(MATERIAL PROVIDED begins)
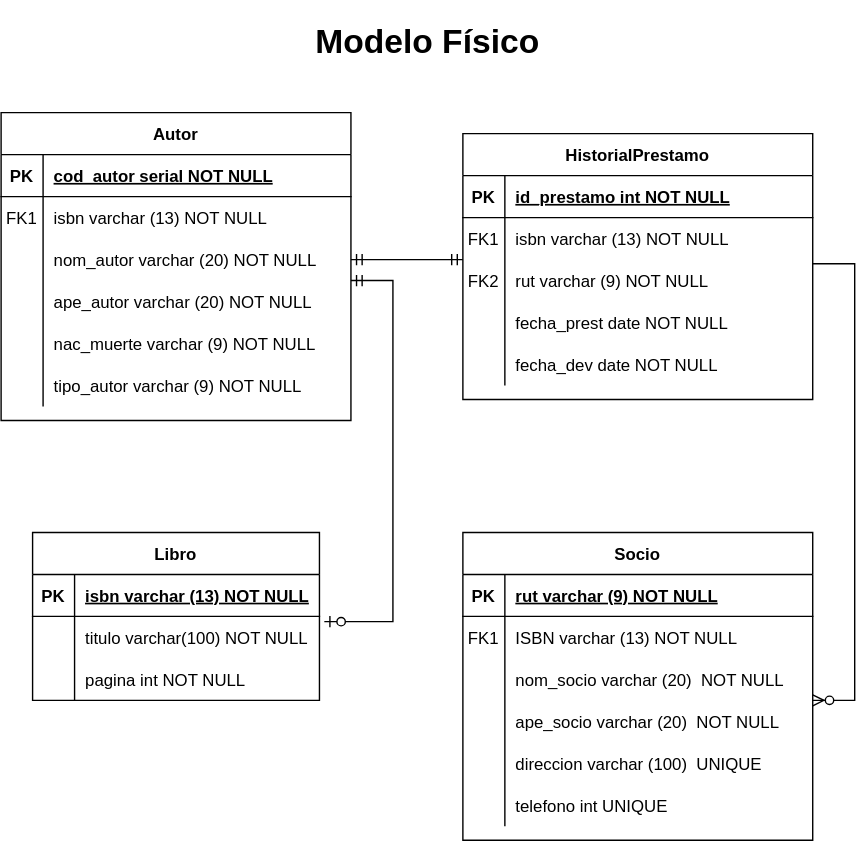
This is Modelo fisico.drawio.svg from FranSantander/-Biblioteca, a draw.io export, as it was before one commit. Source tidied: cells renumbered, new cells last; positions are measured from the earlier drawing's top-left corner, leaving out a move shared by most shapes.
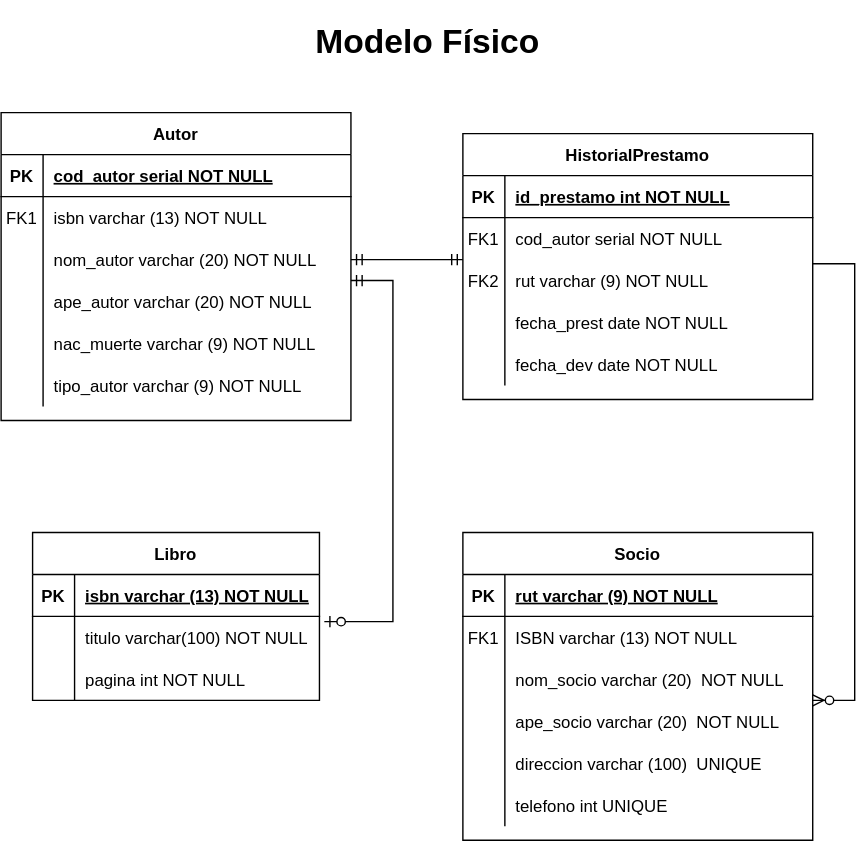
Later version of the same file.

What changed in the source:
```diff
@@ -26,7 +26,7 @@
     <mxCell id="8" value="FK1" style="shape=partialRectangle;overflow=hidden;fillColor=none;top=0;left=0;bottom=0;right=0;" parent="7" vertex="1">
       <mxGeometry width="30" height="30" as="geometry" />
     </mxCell>
-    <mxCell id="9" value="isbn varchar (13) NOT NULL" style="shape=partialRectangle;overflow=hidden;fillColor=none;top=0;left=0;bottom=0;right=0;align=left;spacingLeft=6;fontStyle=0;" parent="7" vertex="1">
+    <mxCell id="9" value="cod_autor serial NOT NULL" style="shape=partialRectangle;overflow=hidden;fillColor=none;top=0;left=0;bottom=0;right=0;align=left;spacingLeft=6;fontStyle=0;" parent="7" vertex="1">
       <mxGeometry x="30" width="220" height="30" as="geometry" />
     </mxCell>
     <mxCell id="10" style="shape=partialRectangle;fillColor=none;points=[[0,0.5],[1,0.5]];portConstraint=eastwest;top=0;left=0;right=0;bottom=0;" parent="3" vertex="1">
```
(MATERIAL PROVIDED ends)
- [PROBLEM TO SOLVE] What belongs in the answer is each line above, reproduced exactly, and no picture.

- [TASK ANSWER]
This is Modelo fisico.drawio.svg from FranSantander/-Biblioteca, a draw.io export, as it was before one commit. Source tidied: cells renumbered, new cells last; positions are measured from the earlier drawing's top-left corner, leaving out a move shared by most shapes.
Later version of the same file.

What changed in the source:
```diff
@@ -26,7 +26,7 @@
     <mxCell id="8" value="FK1" style="shape=partialRectangle;overflow=hidden;fillColor=none;top=0;left=0;bottom=0;right=0;" parent="7" vertex="1">
       <mxGeometry width="30" height="30" as="geometry" />
     </mxCell>
-    <mxCell id="9" value="isbn varchar (13) NOT NULL" style="shape=partialRectangle;overflow=hidden;fillColor=none;top=0;left=0;bottom=0;right=0;align=left;spacingLeft=6;fontStyle=0;" parent="7" vertex="1">
+    <mxCell id="9" value="cod_autor serial NOT NULL" style="shape=partialRectangle;overflow=hidden;fillColor=none;top=0;left=0;bottom=0;right=0;align=left;spacingLeft=6;fontStyle=0;" parent="7" vertex="1">
       <mxGeometry x="30" width="220" height="30" as="geometry" />
     </mxCell>
     <mxCell id="10" style="shape=partialRectangle;fillColor=none;points=[[0,0.5],[1,0.5]];portConstraint=eastwest;top=0;left=0;right=0;bottom=0;" parent="3" vertex="1">
```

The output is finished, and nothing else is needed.